Drug interactions between Duradyne DHC and Q Flex
|Duradyne DHC (acetaminophen/hydrocodone)|
|Q Flex (acetaminophen/phenyltoloxamine)|
Interactions between your drugs
Applies to: Duradyne DHC (acetaminophen / hydrocodone) and Q Flex (acetaminophen / phenyltoloxamine)
Using HYDROcodone together with phenyltoloxamine may increase side effects such as dizziness, drowsiness, confusion, and difficulty concentrating. Some people, especially the elderly, may also experience impairment in thinking, judgment, and motor coordination. You should avoid or limit the use of alcohol while being treated with these medications. Also avoid activities requiring mental alertness such as driving or operating hazardous machinery until you know how the medications affect you. Talk to your doctor if you have any questions or concerns. It is important to tell your doctor about all other medications you use, including vitamins and herbs. Do not stop using any medications without first talking to your doctor.
Drug and food interactions
Applies to: Duradyne DHC (acetaminophen / hydrocodone)
Do not use alcohol or medications that contain alcohol while you are receiving treatment with HYDROcodone. This may increase nervous system side effects such as drowsiness, dizziness, lightheadedness, difficulty concentrating, and impairment in thinking and judgment. In severe cases, low blood pressure, respiratory distress, fainting, coma, or even death may occur. If you are taking certain long-acting formulations of hydrocodone, consumption of alcohol may also cause rapid release of the drug, resulting in high blood levels that may be potentially lethal. Likewise, you should avoid consuming grapefruit and grapefruit juice, as this may increase the blood levels and effects of hydrocodone. Talk to your doctor or pharmacist if you have questions on how to take this or other medications you are prescribed. Do not use more than the recommended dose of HYDROcodone, and avoid activities requiring mental alertness such as driving or operating hazardous machinery until you know how the medication affects you. It is important to tell your doctor about all other medications you use, including vitamins and herbs. Do not stop using any medication without first talking to your doctor.

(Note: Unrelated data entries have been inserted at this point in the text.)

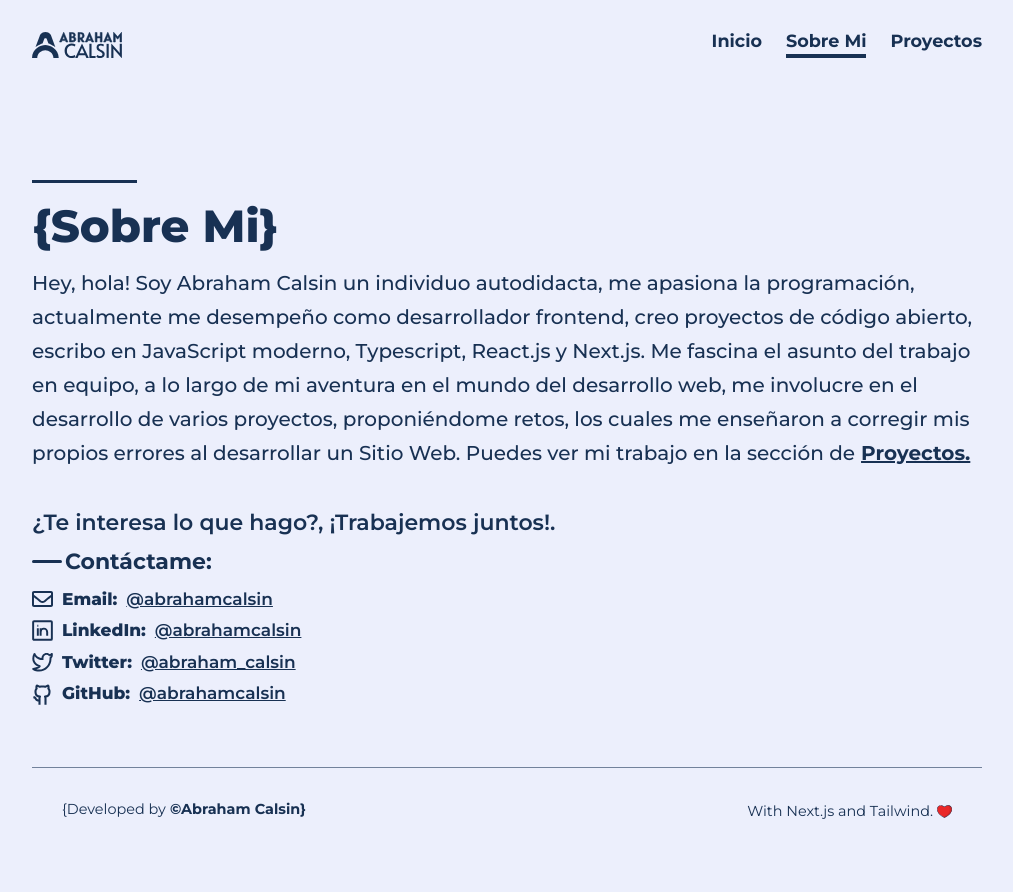
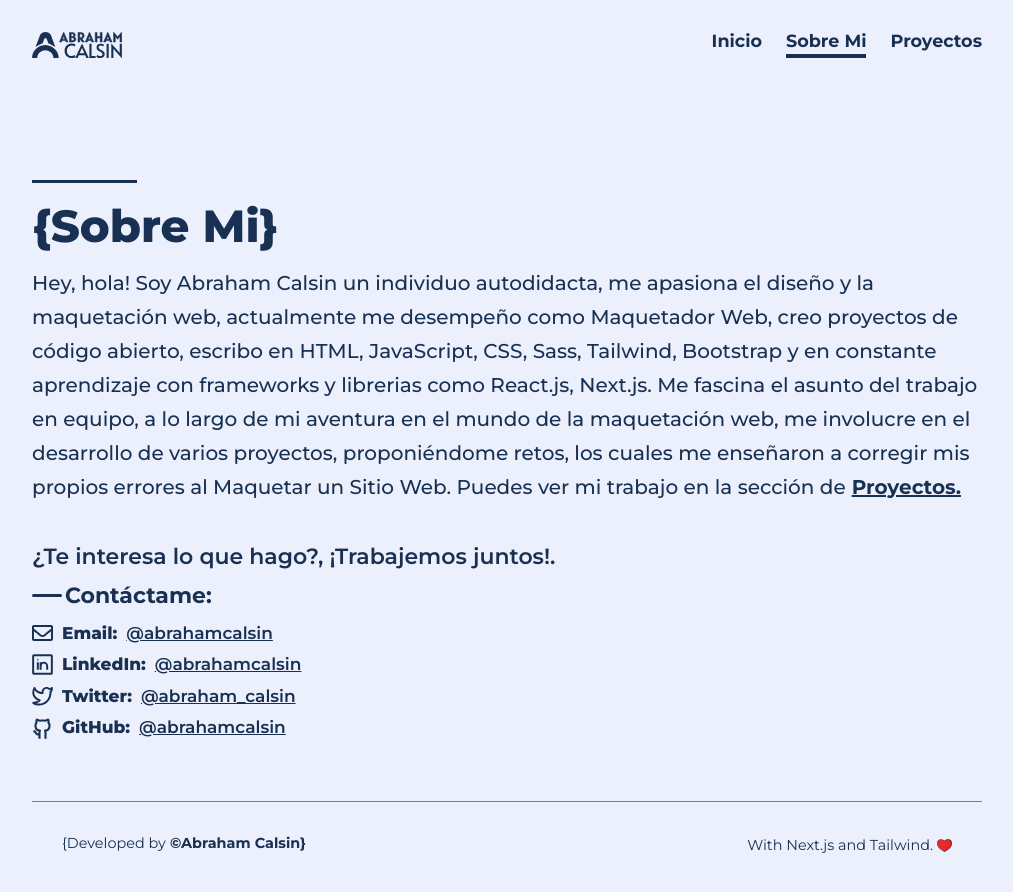
Before and after one commit to Uvacoder/port-abrahamcalsin, a Next.js app: page /about-me in a window 1280 px wide. Shown: the top 892 px of the page, without its empty margins (133-1146 px from the left). Built offline with nearby package versions, Linux system fonts and the light colour scheme.

Commit message:
modified layout file

```diff
--- a/components/layout/index.js
+++ b/components/layout/index.js
@@ -15,7 +15,8 @@ const MainLayout = (props) => (
       <meta
         data-react-helmet="true"
         name="description"
-        content="Frontend developer, creator of open source projects, writing in modern JavaScripr, Typescript, React.js and Next.js."
+        content="Maquetador Web, creador de proyectos de código abierto, escribiendo en HTML, JavaScript, CSS, Sass,
+          Tailwind, Bootstrap."
       />
       <meta
         data-react-helmet="true"
@@ -36,7 +37,8 @@ const MainLayout = (props) => (
       <meta
         data-react-helmet="true"
         property="og:description"
-        content="Frontend developer, creator of open source projects, writing in modern JavaScripr, Typescript, React.js and Next.js."
+        content="Maquetador Web, creador de proyectos de código abierto, escribiendo en HTML, JavaScript, CSS, Sass,
+          Tailwind, Bootstrap."
       />
       <meta
         data-react-helmet="true"
@@ -56,12 +58,13 @@ const MainLayout = (props) => (
       <meta
         data-react-helmet="true"
         name="twitter:title"
-        content="Abraham Calsin - Frontend Developer"
+        content="Abraham Calsin - Maquetador Web"
       />
       <meta
         data-react-helmet="true"
         name="twitter:description"
-        content="Frontend developer, creator of open source projects, writing in modern JavaScripr, Typescript, React.js and Next.js."
+        content="Maquetador Web, creador de proyectos de código abierto, escribiendo en HTML, JavaScript, CSS, Sass,
+          Tailwind, Bootstrap."
       />
       <meta
         data-react-helmet="true"
--- a/pages/about-me/index.js
+++ b/pages/about-me/index.js
@@ -34,14 +34,16 @@ const AboutMe = () => {
           {"{"}Sobre Mi{"}"}
         </h1>
         <p className="text-size-4 leading-loose font-medium mt-2 px-0 sm:text-size-8.1-desk">
-          Hey, hola! Soy Abraham Calsin un individuo autodidacta, me apasiona la
-          programación, actualmente me desempeño como desarrollador frontend,
-          creo proyectos de código abierto, escribo en JavaScript moderno,
-          Typescript, React.js y Next.js. Me fascina el asunto del trabajo en
-          equipo, a lo largo de mi aventura en el mundo del desarrollo web, me
-          involucre en el desarrollo de varios proyectos, proponiéndome retos,
-          los cuales me enseñaron a corregir mis propios errores al desarrollar
-          un Sitio Web. Puedes ver mi trabajo en la sección de
+          Hey, hola! Soy Abraham Calsin un individuo autodidacta, me apasiona el
+          diseño y la maquetación web, actualmente me desempeño como Maquetador
+          Web, creo proyectos de código abierto, escribo en HTML, JavaScript,
+          CSS, Sass, Tailwind, Bootstrap y en constante aprendizaje con
+          frameworks y librerias como React.js, Next.js. Me fascina el asunto
+          del trabajo en equipo, a lo largo de mi aventura en el mundo de la
+          maquetación web, me involucre en el desarrollo de varios proyectos,
+          proponiéndome retos, los cuales me enseñaron a corregir mis propios
+          errores al Maquetar un Sitio Web. Puedes ver mi trabajo en la sección
+          de
           <Link href="/projects">
             <a className="font-bold underline ml-2">Proyectos.</a>
           </Link>
@@ -64,7 +66,7 @@ const AboutMe = () => {
             iconSocialSrc="/icons/linkedin.svg"
             alt="LinkedIn"
             contentSpan="LinkedIn:"
-            href="https://www.linkedin.com/in/abrahamcalsin/"
+            href="https://www.linkedin.com/in/abrahamcalsin"
             contentLinkIcons="@abrahamcalsin"
           />
           <ContactSocialMedia
--- a/pages/index.js
+++ b/pages/index.js
@@ -45,8 +45,8 @@ const Home = () => {
               {"{"}Abraham Calsin{"}"}
             </h1>
             <p className="text-size-5 font-medium px-10 mt-2 sm:px-0 sm:text-size-8.1-desk">
-              Hey, hola! Soy un desarrollador frontend, apasionado por la
-              programación, creando proyectos de código abierto.
+              Hey, hola! Soy un Maquetador Web, apasionado por el diseño y la
+              programación web, creo proyectos de código abierto.
             </p>
             <div className="flex justify-center sm:justify-start gap-5 mt-6 sm:mt-10">
               <SocialMediaStyles
```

Applies to: Q Flex (acetaminophen / phenyltoloxamine)
Alcohol can increase the nervous system side effects of phenyltoloxamine such as dizziness, drowsiness, and difficulty concentrating. Some people may also experience impairment in thinking and judgment. You should avoid or limit the use of alcohol while being treated with phenyltoloxamine. Do not use more than the recommended dose of phenyltoloxamine, and avoid activities requiring mental alertness such as driving or operating hazardous machinery until you know how the medication affects you. Talk to your doctor or pharmacist if you have any questions or concerns.
Therapeutic duplication warnings

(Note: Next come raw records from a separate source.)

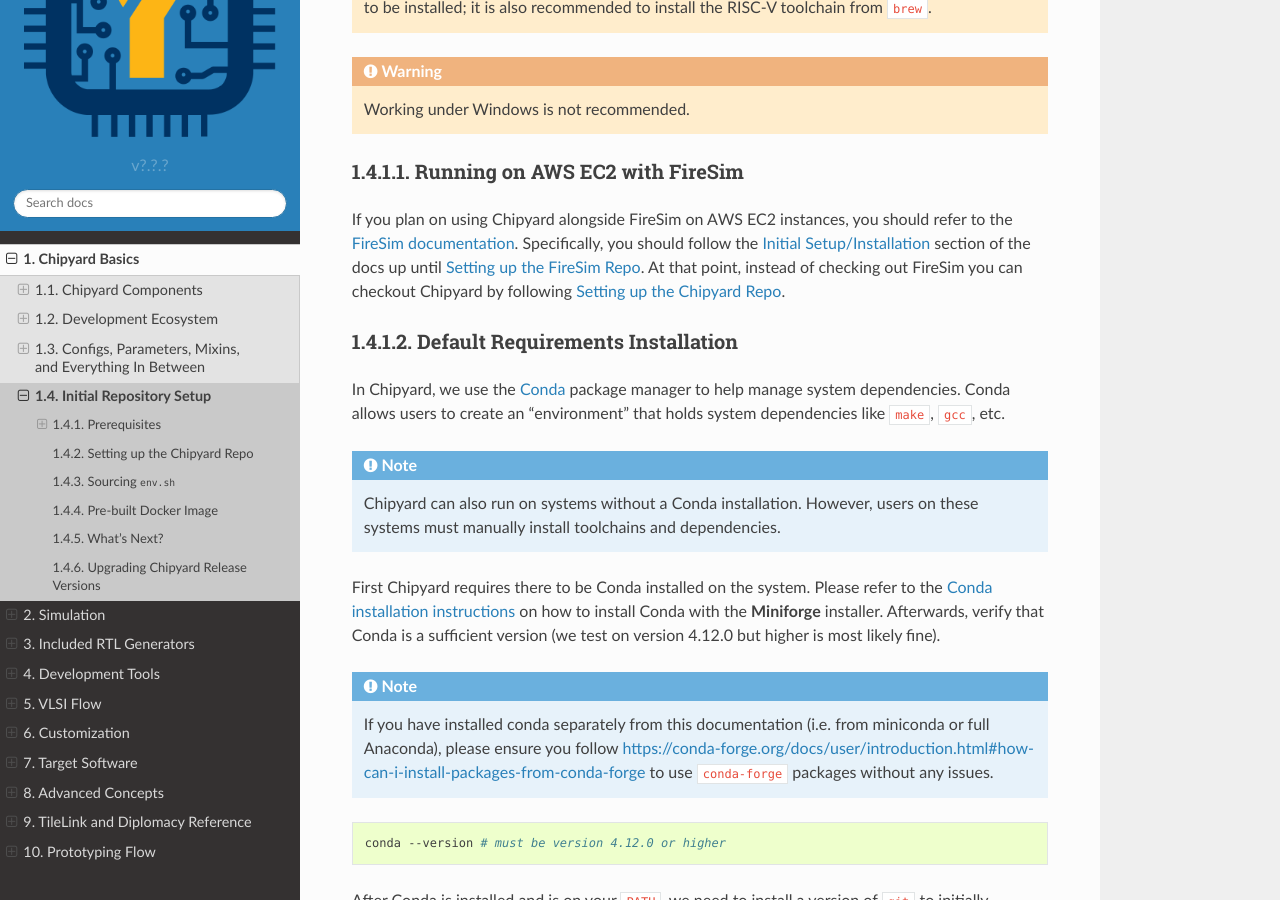
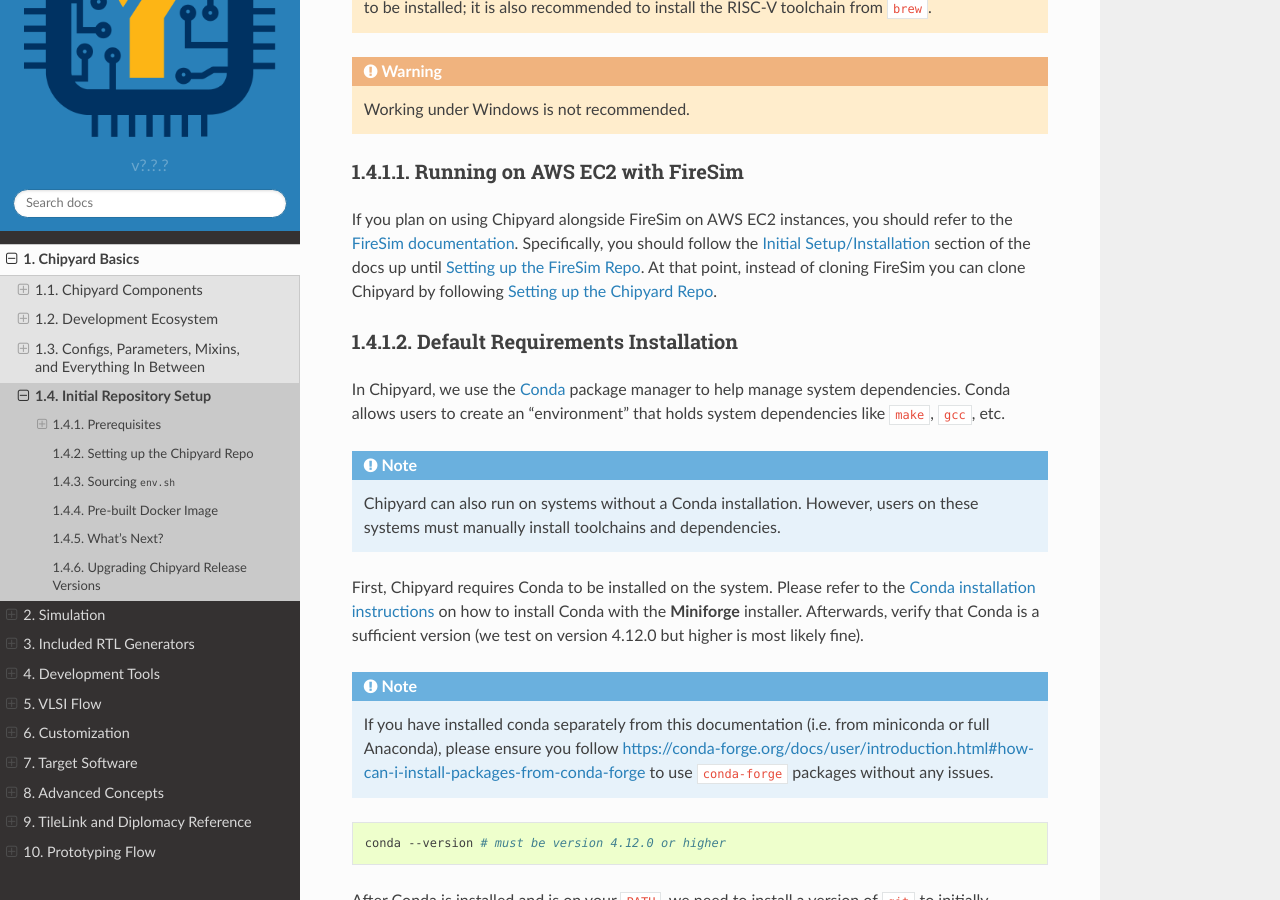
Before and after one commit to ucb-bar/chipyard, a Sphinx documentation site: the page built from docs/Chipyard-Basics/Initial-Repo-Setup.rst, in a window 1280 px wide and 900 px high, scrolled down 333 px. Built offline with Sphinx 7.4.7 and the Read the Docs theme 2.0.0, drawn with Linux system fonts in a browser that asks for light colours.

Commit message:
Apply suggestions from code review
Co-authored-by: Sagar Karandikar <sagark@eecs.berkeley.edu>

```diff
--- a/docs/Chipyard-Basics/Initial-Repo-Setup.rst
+++ b/docs/Chipyard-Basics/Initial-Repo-Setup.rst
@@ -17,7 +17,7 @@
 If you plan on using Chipyard alongside FireSim on AWS EC2 instances, you should refer to the :fsim_doc:`FireSim documentation <>`.
 Specifically, you should follow the :fsim_doc:`Initial Setup/Installation <Initial-Setup/index.html>`
 section of the docs up until :fsim_doc:`Setting up the FireSim Repo <Initial-Setup/Setting-up-your-Manager-Instance.html#setting-up-the-firesim-repo>`.
-At that point, instead of checking out FireSim you can checkout Chipyard by following :ref:`Chipyard-Basics/Initial-Repo-Setup:Setting up the Chipyard Repo`.
+At that point, instead of cloning FireSim you can clone Chipyard by following :ref:`Chipyard-Basics/Initial-Repo-Setup:Setting up the Chipyard Repo`.
 
 Default Requirements Installation
 ~~~~~~~~~~~~~~~~~~~~~~~~~~~~~~~~~
@@ -27,7 +27,7 @@
 
 .. Note:: Chipyard can also run on systems without a Conda installation. However, users on these systems must manually install toolchains and dependencies.
 
-First Chipyard requires there to be Conda installed on the system.
+First, Chipyard requires Conda to be installed on the system.
 Please refer to the `Conda installation instructions <https://github.com/conda-forge/miniforge/#download>`__ on how to install Conda with the **Miniforge** installer.
 Afterwards, verify that Conda is a sufficient version (we test on version 4.12.0 but higher is most likely fine).
 
```
Also changed, not shown: .github/CI_README.md.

Therapeutic duplication is the use of more than one medicine from the same drug category or therapeutic class to treat the same condition. This can be intentional in cases where drugs with similar actions are used together for demonstrated therapeutic benefit. It can also be unintentional in cases where a patient has been treated by more than one doctor, or had prescriptions filled at more than one pharmacy, and can have potentially adverse consequences.

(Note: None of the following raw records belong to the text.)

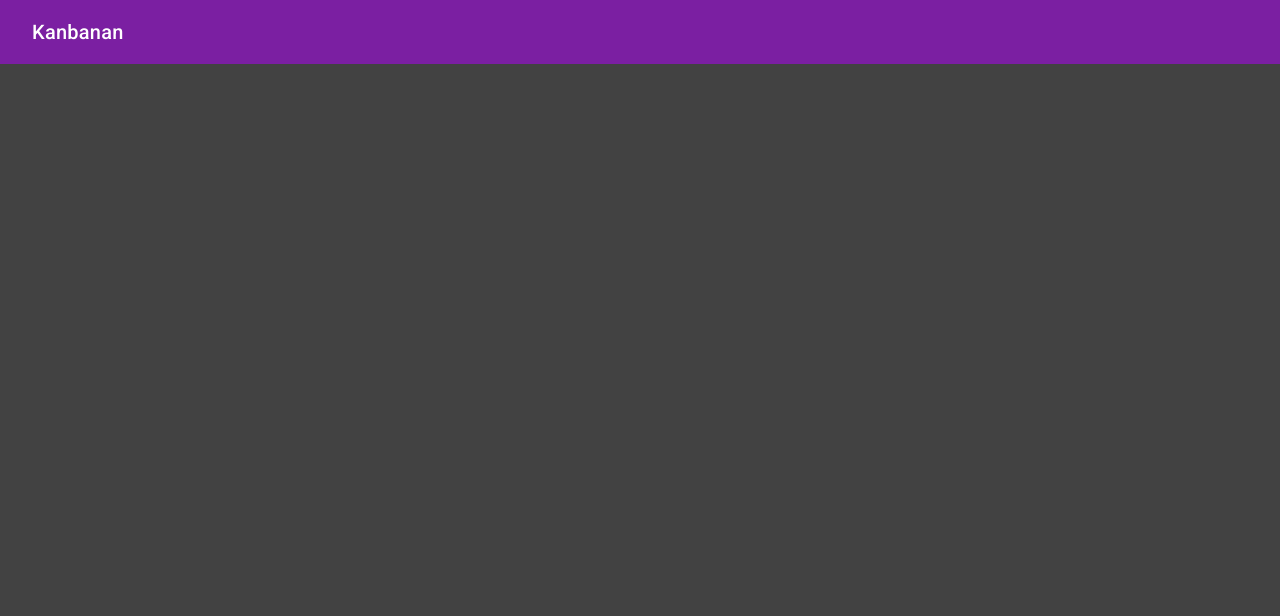
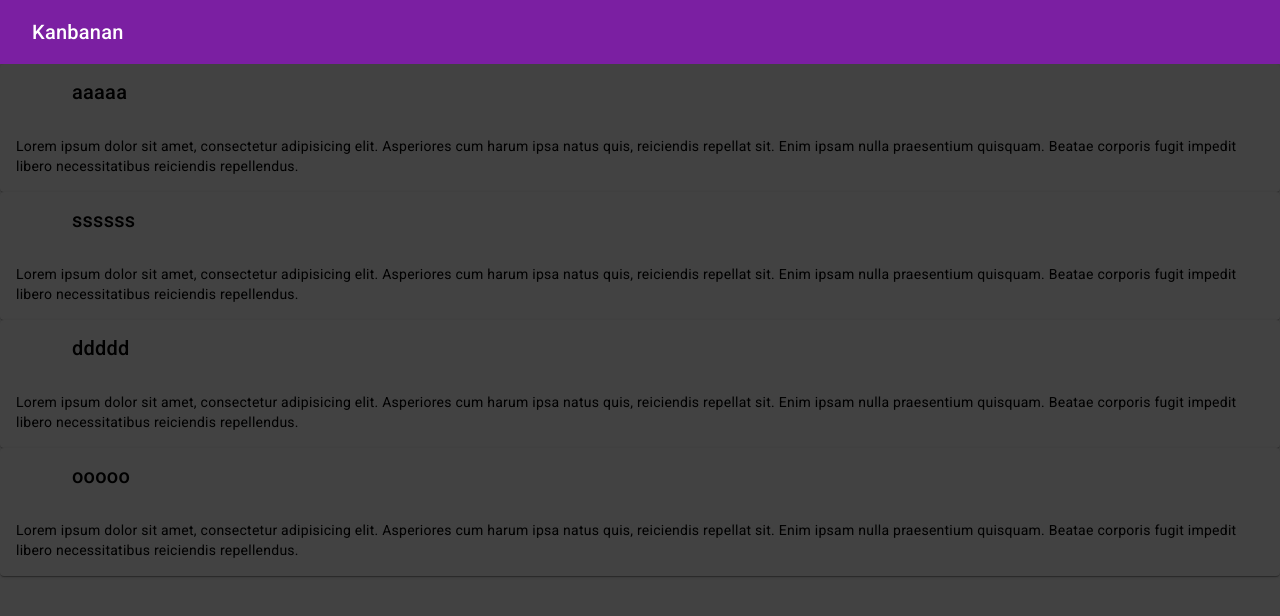
Before and after one commit to Evgenii2104/Kanbanan, an Angular app: page /system in a window 1280 px wide. Shown: the top 616 px of the page. Built offline with nearby package versions, Linux system fonts and the light colour scheme.

Commit message:
добавление инпута

```diff
--- a/src/app/system/board/board.component.ts
+++ b/src/app/system/board/board.component.ts
@@ -1,5 +1,5 @@
-import {Component, Input, OnInit} from "@angular/core";
-import {SystemComponent} from "../system.component";
+import {Component, Input} from "@angular/core";
+
 
 @Component({
   selector: 'kb-board',
@@ -7,16 +7,9 @@ import {SystemComponent} from "../system.component";
   styleUrls: ['board.component.scss']
 })
 
-export class BoardComponent implements OnInit {
-  //@Input() column: { title: string }
-   //columns: any = []
+export class BoardComponent {
+
   @Input() columns: { title: string }[]
 
-  constructor(
-    //private col: SystemComponent
-  ) {
-  }
-  ngOnInit() {
-    //this.col.columns.forEach((el: any) => this.columns.push(el))
-  }
+  constructor() {}
 }
--- a/src/app/system/system.component.html
+++ b/src/app/system/system.component.html
@@ -8,6 +8,6 @@
 
 
 <div class="container">
-  <router-outlet></router-outlet>
-  <kb-board></kb-board>
+  <!--<router-outlet></router-outlet>-->
+  <kb-board [columns]="columns"></kb-board>
 </div>
--- a/src/app/system/system.module.ts
+++ b/src/app/system/system.module.ts
@@ -5,6 +5,7 @@ import {SystemRoutingModule} from "./system-routing.module";
 import {MatIconModule} from "@angular/material/icon";
 import {MatToolbarModule} from "@angular/material/toolbar";
 import {BoardModule} from "./board/board.module";
+import {FormsModule} from "@angular/forms";
 
 @NgModule({
     imports: [
@@ -12,7 +13,8 @@ import {BoardModule} from "./board/board.module";
         SystemRoutingModule,
         MatToolbarModule,
         MatIconModule,
-        BoardModule
+        BoardModule,
+        FormsModule
     ],
   declarations: [
     SystemComponent
```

The recommended maximum number of medicines in the 'acetaminophen' category to be taken concurrently is usually one. Your list includes two medicines belonging to the 'acetaminophen' category:
- Duradyne DHC (acetaminophen/hydrocodone)
- Q Flex (acetaminophen/phenyltoloxamine)
Note: The benefits of taking this combination of medicines may outweigh any risks associated with therapeutic duplication. This information does not take the place of talking to your doctor. Always check with your healthcare provider to determine if any adjustments to your medications are needed.
Drug Interaction Classification
|Highly clinically significant. Avoid combinations; the risk of the interaction outweighs the benefit.|
|Moderately clinically significant. Usually avoid combinations; use it only under special circumstances.|
|Minimally clinically significant. Minimize risk; assess risk and consider an alternative drug, take steps to circumvent the interaction risk and/or institute a monitoring plan.|
|No information available.|
Do not stop taking any medications without consulting your healthcare provider.
Always consult your healthcare provider to ensure the information displayed on this page applies to your personal circumstances.